Fast k-Nearest Neighbour Search via Dynamic Continuous Indexing
Proceedings of The 33rd International Conference on Machine Learning, PMLR 48:671-679, 2016.

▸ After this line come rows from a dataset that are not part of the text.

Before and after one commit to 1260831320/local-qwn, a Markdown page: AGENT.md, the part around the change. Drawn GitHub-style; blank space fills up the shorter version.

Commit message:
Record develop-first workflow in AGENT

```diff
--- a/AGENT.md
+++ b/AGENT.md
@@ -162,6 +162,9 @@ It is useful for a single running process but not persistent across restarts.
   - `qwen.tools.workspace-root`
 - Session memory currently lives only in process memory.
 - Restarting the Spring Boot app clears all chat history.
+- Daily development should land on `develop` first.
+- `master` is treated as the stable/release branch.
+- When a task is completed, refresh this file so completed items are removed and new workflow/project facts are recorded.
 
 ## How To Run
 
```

Existing methods for retrieving k-nearest neighbours suffer from the curse of dimensionality. We argue this is caused in part by inherent deficiencies of space partitioning, which is the underlying strategy used by most existing methods. We devise a new strategy that avoids partitioning the vector space and present a novel randomized algorithm that runs in time linear in dimensionality of the space and sub-linear in the intrinsic dimensionality and the size of the dataset and takes space constant in dimensionality of the space and linear in the size of the dataset. The proposed algorithm allows fine-grained control over accuracy and speed on a per-query basis, automatically adapts to variations in data density, supports dynamic updates to the dataset and is easy-to-implement. We show appealing theoretical properties and demonstrate empirically that the proposed algorithm outperforms locality-sensitivity hashing (LSH) in terms of approximation quality, speed and space efficiency.